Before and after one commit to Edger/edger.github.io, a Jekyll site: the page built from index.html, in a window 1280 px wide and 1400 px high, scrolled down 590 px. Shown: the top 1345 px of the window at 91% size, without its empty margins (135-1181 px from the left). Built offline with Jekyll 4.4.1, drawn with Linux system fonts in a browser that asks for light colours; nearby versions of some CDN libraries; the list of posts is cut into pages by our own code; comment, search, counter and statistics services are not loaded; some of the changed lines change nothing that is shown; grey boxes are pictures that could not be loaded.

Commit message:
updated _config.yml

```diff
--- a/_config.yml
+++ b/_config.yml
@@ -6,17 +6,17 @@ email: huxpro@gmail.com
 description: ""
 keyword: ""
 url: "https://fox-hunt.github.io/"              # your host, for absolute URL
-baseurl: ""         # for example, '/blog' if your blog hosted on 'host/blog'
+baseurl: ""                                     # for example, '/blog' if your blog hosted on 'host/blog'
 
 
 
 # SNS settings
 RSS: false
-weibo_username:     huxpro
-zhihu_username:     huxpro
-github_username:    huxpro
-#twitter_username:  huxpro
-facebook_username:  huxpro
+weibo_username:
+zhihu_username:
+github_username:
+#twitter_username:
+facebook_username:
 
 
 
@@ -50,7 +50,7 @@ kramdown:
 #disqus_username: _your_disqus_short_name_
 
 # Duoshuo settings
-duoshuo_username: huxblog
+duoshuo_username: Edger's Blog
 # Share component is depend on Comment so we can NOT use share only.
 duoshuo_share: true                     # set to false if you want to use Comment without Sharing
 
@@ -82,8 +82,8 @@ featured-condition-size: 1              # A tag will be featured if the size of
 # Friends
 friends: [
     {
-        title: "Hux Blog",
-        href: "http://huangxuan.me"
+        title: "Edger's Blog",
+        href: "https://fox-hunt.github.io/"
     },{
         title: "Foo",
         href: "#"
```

PROBLEM REQUIREMENTS: Copy the data above in full, character for character.

EXPECTED ANSWER:
Before and after one commit to Edger/edger.github.io, a Jekyll site: the page built from index.html, in a window 1280 px wide and 1400 px high, scrolled down 590 px. Shown: the top 1345 px of the window at 91% size, without its empty margins (135-1181 px from the left). Built offline with Jekyll 4.4.1, drawn with Linux system fonts in a browser that asks for light colours; nearby versions of some CDN libraries; the list of posts is cut into pages by our own code; comment, search, counter and statistics services are not loaded; some of the changed lines change nothing that is shown; grey boxes are pictures that could not be loaded.

Commit message:
updated _config.yml

```diff
--- a/_config.yml
+++ b/_config.yml
@@ -6,17 +6,17 @@ email: huxpro@gmail.com
 description: ""
 keyword: ""
 url: "https://fox-hunt.github.io/"              # your host, for absolute URL
-baseurl: ""         # for example, '/blog' if your blog hosted on 'host/blog'
+baseurl: ""                                     # for example, '/blog' if your blog hosted on 'host/blog'
 
 
 
 # SNS settings
 RSS: false
-weibo_username:     huxpro
-zhihu_username:     huxpro
-github_username:    huxpro
-#twitter_username:  huxpro
-facebook_username:  huxpro
+weibo_username:
+zhihu_username:
+github_username:
+#twitter_username:
+facebook_username:
 
 
 
@@ -50,7 +50,7 @@ kramdown:
 #disqus_username: _your_disqus_short_name_
 
 # Duoshuo settings
-duoshuo_username: huxblog
+duoshuo_username: Edger's Blog
 # Share component is depend on Comment so we can NOT use share only.
 duoshuo_share: true                     # set to false if you want to use Comment without Sharing
 
@@ -82,8 +82,8 @@ featured-condition-size: 1              # A tag will be featured if the size of
 # Friends
 friends: [
     {
-        title: "Hux Blog",
-        href: "http://huangxuan.me"
+        title: "Edger's Blog",
+        href: "https://fox-hunt.github.io/"
     },{
         title: "Foo",
         href: "#"
```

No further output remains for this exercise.